§ EXERCISE GOAL
Each line of the records that includes "boldsymbol" should be found and copied.

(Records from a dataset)

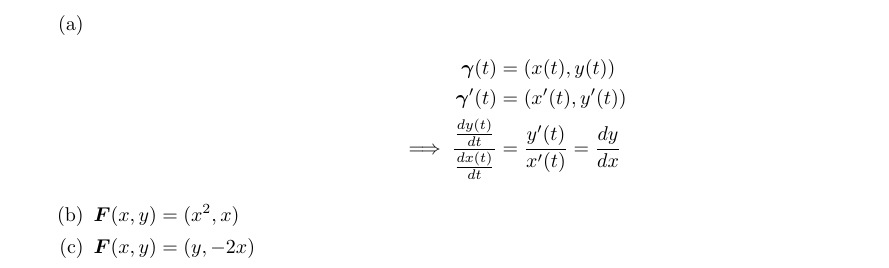
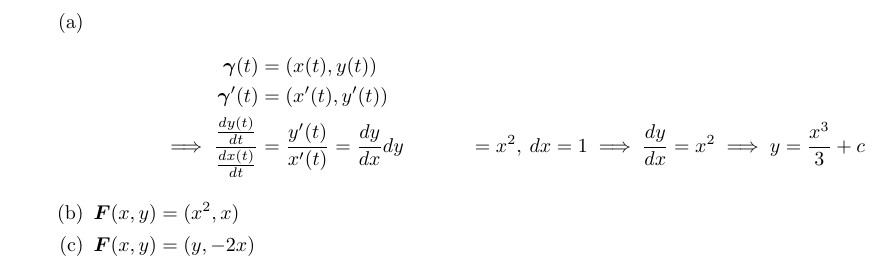
Before and after one commit to poonkeegan/school, a LaTeX document (matb42/a4.tex): part of page 3 of 8, cut so that both start at the same text. Compiled offline with pdfLaTeX.

Commit message:
Tue Feb  6 16:44:51 EST 2018

```diff
--- a/matb42/a4.tex
+++ b/matb42/a4.tex
@@ -104,6 +104,7 @@ Feb 13th 2018}
                 \gam(t) &= (x(t), y(t)) \\
                 \gam'(t) &= (x'(t), y'(t)) \\
                 \implies \frac{\frac{dy(t)}{dt}}{\frac{dx(t)}{dt}} &= \frac{y'(t)}{x'(t)} =  \frac{dy}{dx}
+                dy &= x^2, \: dx = 1 \implies \frac{dy}{dx} = x^2 \implies y = \frac{x^3}{3} + c
             \end{align*}
             \item $\boldsymbol{F}(x,y) = (x^2,x)$
             \item $\boldsymbol{F}(x,y) = (y,-2x)$
```
Also changed, not shown: matb42/a4.pdf.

§ ANSWER FOR THIS EXERCISE
             \item $\boldsymbol{F}(x,y) = (x^2,x)$
             \item $\boldsymbol{F}(x,y) = (y,-2x)$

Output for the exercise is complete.